## [Activity]
Line by line, retype the data exactly as it is given.

## [Extracted material]
============

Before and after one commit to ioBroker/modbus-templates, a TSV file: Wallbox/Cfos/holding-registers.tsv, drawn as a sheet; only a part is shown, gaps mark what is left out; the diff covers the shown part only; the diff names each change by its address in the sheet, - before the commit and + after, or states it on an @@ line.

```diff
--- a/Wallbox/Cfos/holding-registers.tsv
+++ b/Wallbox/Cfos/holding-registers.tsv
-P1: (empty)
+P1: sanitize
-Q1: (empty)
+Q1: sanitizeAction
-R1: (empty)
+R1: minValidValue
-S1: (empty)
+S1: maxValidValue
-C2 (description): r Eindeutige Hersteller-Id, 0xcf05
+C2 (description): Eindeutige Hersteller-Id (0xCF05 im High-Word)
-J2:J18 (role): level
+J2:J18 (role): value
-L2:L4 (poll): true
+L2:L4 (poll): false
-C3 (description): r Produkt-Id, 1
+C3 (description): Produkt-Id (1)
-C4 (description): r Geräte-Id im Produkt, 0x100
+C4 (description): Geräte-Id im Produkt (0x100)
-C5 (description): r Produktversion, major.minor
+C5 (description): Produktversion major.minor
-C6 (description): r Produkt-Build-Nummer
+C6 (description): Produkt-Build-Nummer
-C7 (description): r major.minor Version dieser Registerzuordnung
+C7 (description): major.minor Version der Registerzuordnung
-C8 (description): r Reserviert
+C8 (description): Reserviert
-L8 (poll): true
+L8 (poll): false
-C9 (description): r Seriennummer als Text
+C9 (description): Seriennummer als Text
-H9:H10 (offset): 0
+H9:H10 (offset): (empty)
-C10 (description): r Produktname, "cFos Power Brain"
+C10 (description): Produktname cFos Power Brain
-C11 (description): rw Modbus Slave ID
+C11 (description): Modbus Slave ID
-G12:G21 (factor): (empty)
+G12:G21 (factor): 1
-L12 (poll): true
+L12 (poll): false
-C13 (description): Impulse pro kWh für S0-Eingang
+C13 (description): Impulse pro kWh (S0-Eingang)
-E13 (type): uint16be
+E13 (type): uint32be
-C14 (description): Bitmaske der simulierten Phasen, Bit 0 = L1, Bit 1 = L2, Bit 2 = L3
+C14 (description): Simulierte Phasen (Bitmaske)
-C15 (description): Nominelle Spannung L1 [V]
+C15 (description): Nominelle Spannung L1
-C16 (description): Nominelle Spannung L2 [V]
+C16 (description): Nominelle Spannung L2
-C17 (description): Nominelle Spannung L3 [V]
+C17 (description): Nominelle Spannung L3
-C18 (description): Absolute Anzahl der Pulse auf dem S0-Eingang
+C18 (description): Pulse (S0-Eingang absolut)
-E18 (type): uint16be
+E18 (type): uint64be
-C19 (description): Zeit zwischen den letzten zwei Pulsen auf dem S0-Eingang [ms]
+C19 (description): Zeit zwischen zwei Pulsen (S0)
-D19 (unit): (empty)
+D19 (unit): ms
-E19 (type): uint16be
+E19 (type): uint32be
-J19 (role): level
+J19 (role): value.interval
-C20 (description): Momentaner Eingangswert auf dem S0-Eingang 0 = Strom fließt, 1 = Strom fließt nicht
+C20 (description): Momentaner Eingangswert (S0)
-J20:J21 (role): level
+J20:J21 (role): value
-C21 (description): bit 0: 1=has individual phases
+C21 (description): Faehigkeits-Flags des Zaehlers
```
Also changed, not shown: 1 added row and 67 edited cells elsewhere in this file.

============

## [Task response]
Before and after one commit to ioBroker/modbus-templates, a TSV file: Wallbox/Cfos/holding-registers.tsv, drawn as a sheet; only a part is shown, gaps mark what is left out; the diff covers the shown part only; the diff names each change by its address in the sheet, - before the commit and + after, or states it on an @@ line.

```diff
--- a/Wallbox/Cfos/holding-registers.tsv
+++ b/Wallbox/Cfos/holding-registers.tsv
-P1: (empty)
+P1: sanitize
-Q1: (empty)
+Q1: sanitizeAction
-R1: (empty)
+R1: minValidValue
-S1: (empty)
+S1: maxValidValue
-C2 (description): r Eindeutige Hersteller-Id, 0xcf05
+C2 (description): Eindeutige Hersteller-Id (0xCF05 im High-Word)
-J2:J18 (role): level
+J2:J18 (role): value
-L2:L4 (poll): true
+L2:L4 (poll): false
-C3 (description): r Produkt-Id, 1
+C3 (description): Produkt-Id (1)
-C4 (description): r Geräte-Id im Produkt, 0x100
+C4 (description): Geräte-Id im Produkt (0x100)
-C5 (description): r Produktversion, major.minor
+C5 (description): Produktversion major.minor
-C6 (description): r Produkt-Build-Nummer
+C6 (description): Produkt-Build-Nummer
-C7 (description): r major.minor Version dieser Registerzuordnung
+C7 (description): major.minor Version der Registerzuordnung
-C8 (description): r Reserviert
+C8 (description): Reserviert
-L8 (poll): true
+L8 (poll): false
-C9 (description): r Seriennummer als Text
+C9 (description): Seriennummer als Text
-H9:H10 (offset): 0
+H9:H10 (offset): (empty)
-C10 (description): r Produktname, "cFos Power Brain"
+C10 (description): Produktname cFos Power Brain
-C11 (description): rw Modbus Slave ID
+C11 (description): Modbus Slave ID
-G12:G21 (factor): (empty)
+G12:G21 (factor): 1
-L12 (poll): true
+L12 (poll): false
-C13 (description): Impulse pro kWh für S0-Eingang
+C13 (description): Impulse pro kWh (S0-Eingang)
-E13 (type): uint16be
+E13 (type): uint32be
-C14 (description): Bitmaske der simulierten Phasen, Bit 0 = L1, Bit 1 = L2, Bit 2 = L3
+C14 (description): Simulierte Phasen (Bitmaske)
-C15 (description): Nominelle Spannung L1 [V]
+C15 (description): Nominelle Spannung L1
-C16 (description): Nominelle Spannung L2 [V]
+C16 (description): Nominelle Spannung L2
-C17 (description): Nominelle Spannung L3 [V]
+C17 (description): Nominelle Spannung L3
-C18 (description): Absolute Anzahl der Pulse auf dem S0-Eingang
+C18 (description): Pulse (S0-Eingang absolut)
-E18 (type): uint16be
+E18 (type): uint64be
-C19 (description): Zeit zwischen den letzten zwei Pulsen auf dem S0-Eingang [ms]
+C19 (description): Zeit zwischen zwei Pulsen (S0)
-D19 (unit): (empty)
+D19 (unit): ms
-E19 (type): uint16be
+E19 (type): uint32be
-J19 (role): level
+J19 (role): value.interval
-C20 (description): Momentaner Eingangswert auf dem S0-Eingang 0 = Strom fließt, 1 = Strom fließt nicht
+C20 (description): Momentaner Eingangswert (S0)
-J20:J21 (role): level
+J20:J21 (role): value
-C21 (description): bit 0: 1=has individual phases
+C21 (description): Faehigkeits-Flags des Zaehlers
```
Also changed, not shown: 1 added row and 67 edited cells elsewhere in this file.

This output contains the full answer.